Poland will seek the arrest and extradition of a Minnesota man exposed by The Associated Press as a former commander in an SS-led unit that burned Polish villages and killed civilians in World War II, prosecutors said Monday.
Prosecutor Robert Janicki said evidence gathered over years of investigation into U.S. citizen Michael K. confirmed “100 percent” that he was a commander of a unit in the SS-led Ukrainian Self Defense Legion.
He did not release the last name, in line with Poland’s privacy laws, but the AP has identified the man as 98-year-old Michael Karkoc, from Minneapolis.
“All the pieces of evidence interwoven together allow us to say the person who lives in the U.S. is Michael K., who commanded the Ukrainian Self Defense Legion which carried out the pacification of Polish villages in the Lublin region,” Janicki said.
Stories like these remind us that there was another war – a war within a war, and a war after the war – as bitter and bloody as the main clash of armed titans but far less known in the West. Between 1943 and well into the late 1940s it took some million lives, mostly Polish, Ukrainian, Belorussian, the Balt, but also Serb and Croat. It wasn’t as much as a civil war as an ethnic war with political overtones. It was a war of revenge – for the past few years, and in some cases, for the past few hundred years – often stoked and encouraged by either (or both) the Germans and the Russians, but largely with a life of its own. Poles, Ukrainians and the people of the Baltic states fought against the Soviets, Poles and Ukrainians fought against each other over who would control Poland’s eastern Marches (Kresy, where my families originally come from), communist Serbs fought against fascist or simply anti-communist fellow Serbs and Croats.

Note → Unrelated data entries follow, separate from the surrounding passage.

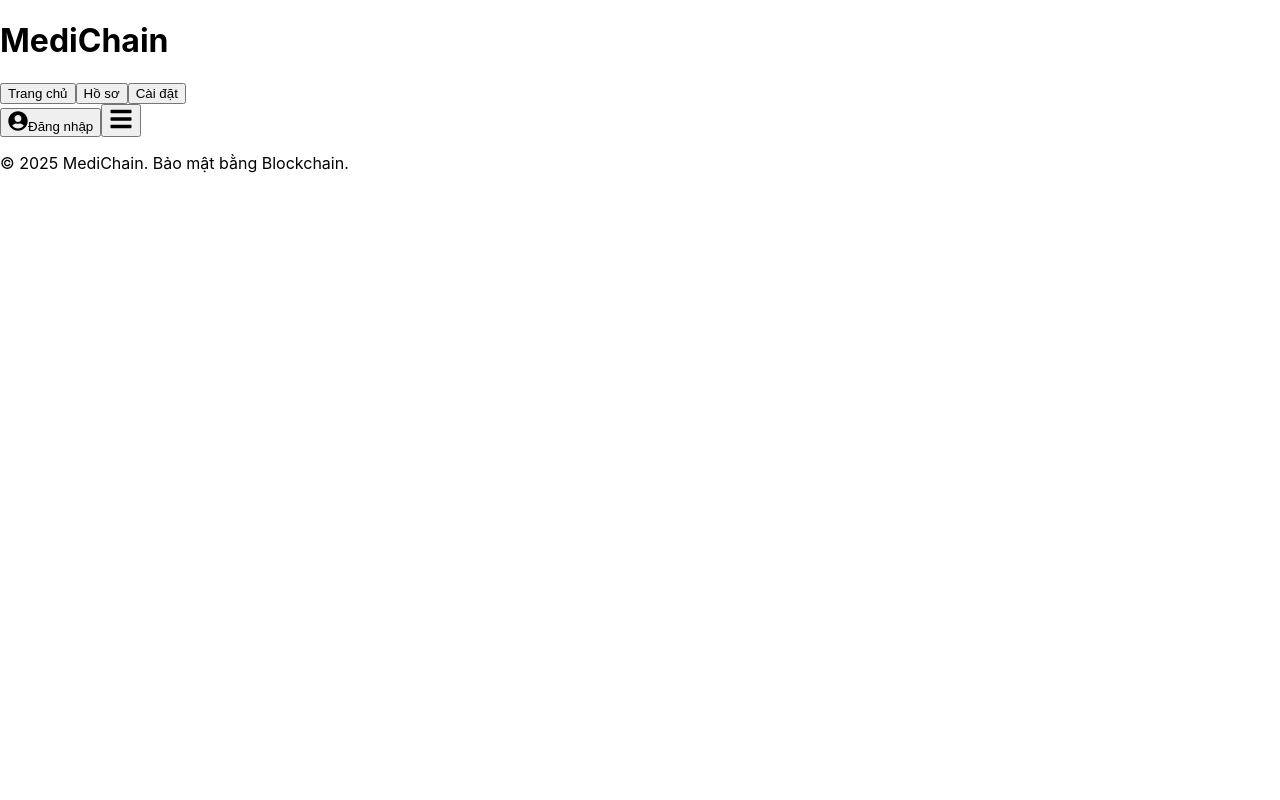
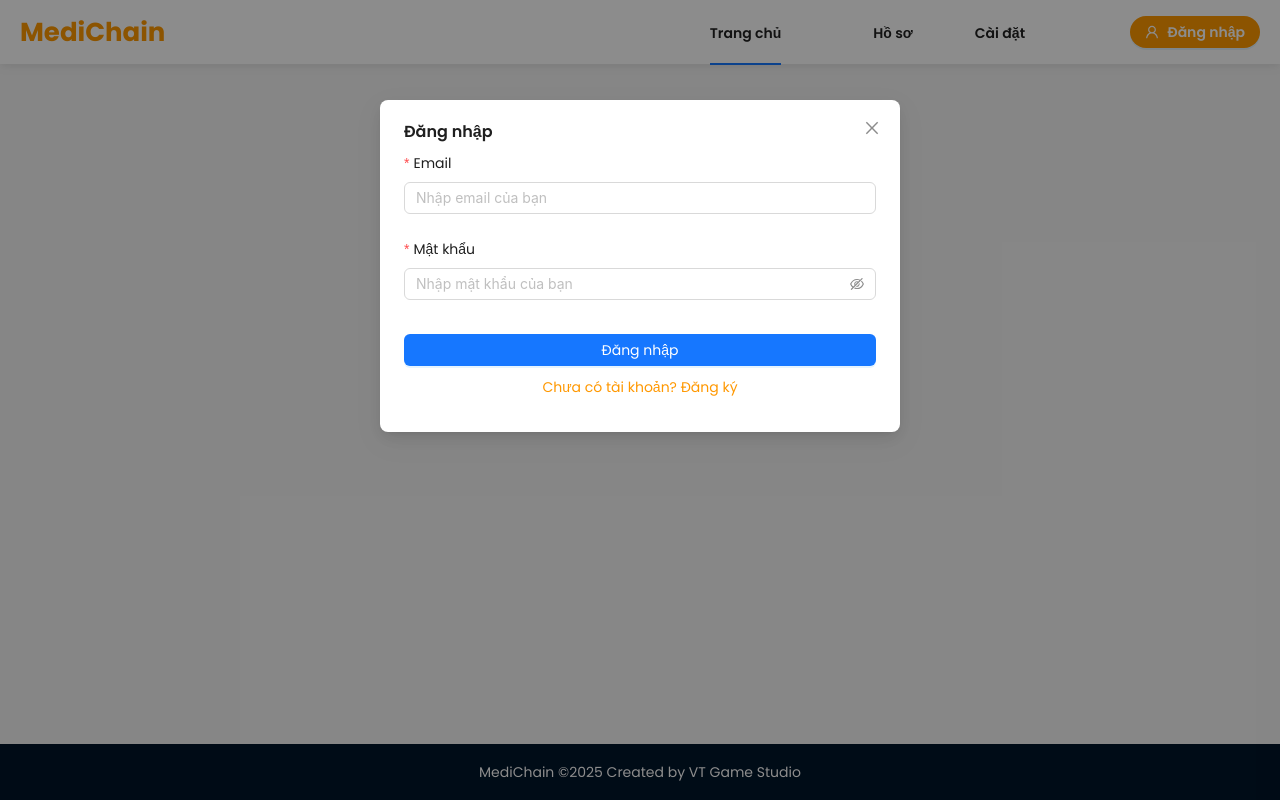
Before and after one commit to ThuongDev1203/medichain, a React (Create React App) app: page / in a window 1280 px wide. Both pictures are taken after a click on the button "Đăng nhập". Built offline with nearby package versions, Linux system fonts and the light colour scheme.

Commit message:
update UI

```diff
--- a/package.json
+++ b/package.json
@@ -3,10 +3,15 @@
   "version": "0.1.0",
   "private": true,
   "dependencies": {
+    "@emotion/react": "^11.14.0",
+    "@emotion/styled": "^11.14.0",
+    "@mui/material": "^6.4.6",
     "@testing-library/dom": "^10.4.0",
     "@testing-library/jest-dom": "^6.6.3",
     "@testing-library/react": "^16.2.0",
     "@testing-library/user-event": "^13.5.0",
+    "antd": "^5.24.2",
+    "bootstrap": "^5.3.3",
     "framer-motion": "^12.4.10",
     "react": "^19.0.0",
     "react-dom": "^19.0.0",
--- a/src/App.css
+++ b/src/App.css
@@ -36,3 +36,14 @@
     transform: rotate(360deg);
   }
 }
+
+.mobile-menu-button {
+  font-size: 18px;
+}
+
+/* Ẩn menu desktop trên mobile */
+@media (max-width: 768px) {
+  .desktop-menu {
+    display: none !important;
+  }
+}
--- a/src/App.js
+++ b/src/App.js
@@ -1,19 +1,16 @@
-import "./App.css";
+import { Layout } from "antd";
 import Header from "./components/Header";
 import Footer from "./components/Footer";
 
+const { Content } = Layout;
+
 function App() {
   return (
-    <div className="flex flex-col min-h-screen">
-      {/* Header */}
+    <Layout style={{ minHeight: "100vh" }}>
       <Header />
-
-      {/* Main Content */}
-      <main className="flex-1 mt-16"></main>
-
-      {/* Footer */}
+      <Content style={{ flex: "1", marginTop: "64px" }}></Content>
       <Footer />
-    </div>
+    </Layout>
   );
 }
 
--- a/src/components/Footer.js
+++ b/src/components/Footer.js
@@ -1,7 +1,18 @@
-export default function Footer() {
+import { Layout } from "antd";
+
+const { Footer } = Layout;
+
+export default function AppFooter() {
   return (
-    <footer className="bg-gray-900 text-white text-center p-4 mt-6">
-      <p>© 2025 MediChain. Bảo mật bằng Blockchain.</p>
-    </footer>
+    <Footer
+      style={{
+        textAlign: "center",
+        background: "#001529",
+        color: "white",
+        padding: "20px 0",
+      }}
+    >
+      MediChain ©{new Date().getFullYear()} Created by VT Game Studio
+    </Footer>
   );
 }
--- /dev/null
+++ b/src/components/Header.css
@@ -0,0 +1,5 @@
+@import url("https://fonts.googleapis.com/css2?family=Poppins:wght@400;500;600;700&display=swap");
+
+* {
+  font-family: "Poppins", sans-serif;
+}
--- a/src/components/Header.js
+++ b/src/components/Header.js
@@ -1,78 +1,236 @@
-import { useState } from "react";
-import { motion } from "framer-motion";
-import { FaBars, FaTimes, FaUserCircle } from "react-icons/fa";
+import { useState, useEffect } from "react";
+import { Layout, Menu, Button, Modal, Form, Input } from "antd";
+import { MenuOutlined, CloseOutlined, UserOutlined } from "@ant-design/icons";
+import { motion, AnimatePresence } from "framer-motion";
+import "./Header.css";
 
-export default function Header() {
+const { Header } = Layout;
+
+export default function AppHeader() {
   const [menuOpen, setMenuOpen] = useState(false);
+  const [isMobile, setIsMobile] = useState(window.innerWidth <= 768);
+  const [isModalOpen, setIsModalOpen] = useState(false);
+  const [isRegister, setIsRegister] = useState(false);
+
+  useEffect(() => {
+    const handleResize = () => {
+      setIsMobile(window.innerWidth <= 768);
+    };
+    window.addEventListener("resize", handleResize);
+    return () => window.removeEventListener("resize", handleResize);
+  }, []);
+
+  const showModal = (register) => {
+    setIsRegister(register);
+    setIsModalOpen(true);
+  };
+
+  const handleCancel = () => {
+    setIsModalOpen(false);
+  };
 
   return (
-    <header className="w-full bg-gray-900 text-white shadow-md fixed top-0 left-0 z-50">
-      <div className="container mx-auto flex justify-between items-center p-4">
+    <Header
+      style={{
+        background: "white",
+        padding: "0 20px",
+        position: "fixed",
+        width: "100%",
+        top: 0,
+        zIndex: 1000,
+        display: "flex",
+        alignItems: "center",
+        justifyContent: "space-between",
+        boxShadow: "0 2px 10px rgba(0, 0, 0, 0.1)",
+        fontFamily: "Poppins, sans-serif",
+      }}
+    >
       {/* Logo */}
       <motion.h1
-          className="text-2xl font-bold text-blue-400 cursor-pointer"
-          whileHover={{ scale: 1.1 }}
+        style={{
+          color: "#FF9800",
+          cursor: "pointer",
+          fontSize: "26px",
+          fontWeight: "bold",
+          margin: 0,
+        }}
+        whileHover={{ scale: 1.1, color: "#FFD700" }}
       >
         MediChain
       </motion.h1>
 
-        {/* Desktop Menu */}
-        <nav className="hidden md:flex gap-6">
-          <button className="hover:text-blue-400 transition bg-transparent border-none cursor-pointer">
+      {/* Desktop Menu (Nằm ngang) */}
+      {!isMobile && (
+        <div style={{ flex: 4, display: "flex", justifyContent: "flex-end" }}>
+          <Menu
+            mode="horizontal"
+            defaultSelectedKeys={["1"]}
+            style={{
+              background: "transparent",
+              borderBottom: "none",
+              display: "flex",
+              justifyContent: "center",
+              gap: "30px", // Khoảng cách giữa các mục menu
+            }}
+          >
+            <Menu.Item key="1" style={{ color: "#212121", fontWeight: "600" }}>
               Trang chủ
-          </button>
-          <button className="hover:text-blue-400 transition bg-transparent border-none cursor-pointer">
+            </Menu.Item>
+            <Menu.Item key="2" style={{ color: "#212121", fontWeight: "600" }}>
               Hồ sơ
-          </button>
-          <button className="hover:text-blue-400 transition bg-transparent border-none cursor-pointer">
+            </Menu.Item>
+            <Menu.Item key="3" style={{ color: "#212121", fontWeight: "600" }}>
               Cài đặt
-          </button>
-        </nav>
+            </Menu.Item>
+          </Menu>
+        </div>
+      )}
 
-        {/* Đăng nhập */}
-        <motion.button
-          className="hidden md:flex items-center gap-2 bg-blue-600 px-4 py-2 rounded-lg hover:bg-blue-700 transition"
-          whileHover={{ scale: 1.05 }}
-          whileTap={{ scale: 0.95 }}
+      {/* Đăng nhập (Căn bên phải) */}
+      {!isMobile && (
+        <div style={{ flex: 1, display: "flex", justifyContent: "flex-end" }}>
+          <Button
+            type="primary"
+            shape="round"
+            icon={<UserOutlined />}
+            style={{
+              background: "#FF9800",
+              border: "none",
+              fontWeight: "600",
+              fontFamily: "Poppins, sans-serif",
+            }}
+            onClick={() => showModal(false)}
           >
-          <FaUserCircle size={20} />
             Đăng nhập
-        </motion.button>
+          </Button>
+        </div>
+      )}
 
       {/* Mobile Menu Button */}
-        <button
-          className="md:hidden text-white"
-          onClick={() => setMenuOpen(!menuOpen)}
+      {isMobile && (
+        <Button type="text" onClick={() => setMenuOpen(!menuOpen)}>
+          {menuOpen ? (
+            <CloseOutlined style={{ fontSize: "20px", color: "#FF9800" }} />
+          ) : (
+            <MenuOutlined style={{ fontSize: "20px", color: "#FF9800" }} />
+          )}
+        </Button>
+      )}
+
+      {/* Mobile Menu (Dropdown) */}
+      <AnimatePresence>
+        {menuOpen && isMobile && (
+          <motion.div
+            initial={{ opacity: 0, height: 0 }}
+            animate={{ opacity: 1, height: "auto" }}
+            exit={{ opacity: 0, height: 0 }}
+            style={{
+              position: "absolute",
+              top: "64px",
+              left: 0,
+              width: "100%",
+              background: "#FFF3E0",
+              padding: "10px 0",
+              boxShadow: "0px 4px 8px rgba(0, 0, 0, 0.2)",
+              fontFamily: "Poppins, sans-serif",
+            }}
           >
-          {menuOpen ? <FaTimes size={24} /> : <FaBars size={24} />}
-        </button>
-      </div>
-
-      {/* Mobile Menu */}
-      {menuOpen && (
-        <motion.div
-          className="md:hidden bg-gray-800 py-4 flex flex-col items-center gap-4"
-          initial={{ opacity: 0, y: -20 }}
-          animate={{ opacity: 1, y: 0 }}
+            <Menu
+              mode="vertical"
+              selectable={false}
+              style={{ background: "transparent" }}
             >
-          <button className="text-white hover:text-blue-400 bg-transparent border-none cursor-pointer">
+              <Menu.Item
+                key="1"
+                style={{ color: "#212121", fontWeight: "500" }}
+              >
                 Trang chủ
-          </button>
-          <button className="text-white hover:text-blue-400 bg-transparent border-none cursor-pointer">
+              </Menu.Item>
+              <Menu.Item
+                key="2"
+                style={{ color: "#212121", fontWeight: "500" }}
+              >
                 Hồ sơ
-          </button>
-          <button className="text-white hover:text-blue-400 bg-transparent border-none cursor-pointer">
+              </Menu.Item>
+              <Menu.Item
+                key="3"
+                style={{ color: "#212121", fontWeight: "500" }}
+              >
                 Cài đặt
-          </button>
-          <motion.button
-            className="bg-blue-600 px-4 py-2 rounded-lg hover:bg-blue-700 transition"
-            whileHover={{ scale: 1.05 }}
-            whileTap={{ scale: 0.95 }}
+              </Menu.Item>
+              <Menu.Item key="4">
+                <Button
+                  type="primary"
+                  shape="round"
+                  icon={<UserOutlined />}
+                  block
+                  style={{
+                    background: "#FF9800",
+                    border: "none",
+                    fontWeight: "600",
+                    fontFamily: "Poppins, sans-serif",
+                  }}
+                  onClick={() => showModal(false)}
                 >
                   Đăng nhập
-          </motion.button>
+                </Button>
+              </Menu.Item>
+            </Menu>
           </motion.div>
         )}
-    </header>
+      </AnimatePresence>
+
+      {/* Modal Đăng nhập / Đăng ký */}
+      <Modal
+        title={isRegister ? "Đăng ký" : "Đăng nhập"}
+        open={isModalOpen}
+        onCancel={handleCancel}
+        footer={null}
+      >
+        <Form layout="vertical">
+          <Form.Item
+            label="Email"
+            name="email"
+            rules={[{ required: true, message: "Vui lòng nhập email!" }]}
+          >
+            <Input placeholder="Nhập email của bạn" />
+          </Form.Item>
+          <Form.Item
+            label="Mật khẩu"
+            name="password"
+            rules={[{ required: true, message: "Vui lòng nhập mật khẩu!" }]}
+          >
+            <Input.Password placeholder="Nhập mật khẩu của bạn" />
+          </Form.Item>
+          {isRegister && (
+            <Form.Item
+              label="Xác nhận mật khẩu"
+              name="confirmPassword"
+              rules={[
+                { required: true, message: "Vui lòng xác nhận mật khẩu!" },
+              ]}
+            >
+              <Input.Password placeholder="Nhập lại mật khẩu" />
+            </Form.Item>
+          )}
+          <Button type="primary" block style={{ marginTop: "10px" }}>
+            {isRegister ? "Đăng ký" : "Đăng nhập"}
+          </Button>
+          <p
+            style={{
+              textAlign: "center",
+              marginTop: "10px",
+              cursor: "pointer",
+              color: "#FF9800",
+            }}
+            onClick={() => setIsRegister(!isRegister)}
+          >
+            {isRegister
+              ? "Đã có tài khoản? Đăng nhập"
+              : "Chưa có tài khoản? Đăng ký"}
+          </p>
+        </Form>
+      </Modal>
+    </Header>
   );
 }
```
Also changed, not shown: src/index.js (+7 -6 lines), 1 other file (tests, documents, lock files or other folders). Lines whose indentation alone changed are shown as unchanged.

The investigations in Germany and Poland began after AP’s story in June 2013, which established Karkoc was a commander of the unit and then lied to American immigration officials to get into the United States a few years after the war.
A second report uncovered evidence that Karkoc himself ordered his men in 1944 to attack a Polish village in which dozens of civilians were killed, contradicting statements from his family that he was never at the scene…
Other eyewitness accounts, both from villagers and members of Karkoc’s unit, corroborated the testimony that the company set buildings on fire and gunned down more than 40 men, women and children.
The history of the Second World War is much darker than what you get from watching “Saving Private Ryan” or “The Band of Brothers”, as wonderful as these shows are. Most of us in the West with even a smattering of historical interest deep down understand that reality but we have not been sufficiently confronted by it. It’s a gap in the popular culture, perhaps too disturbing to fill.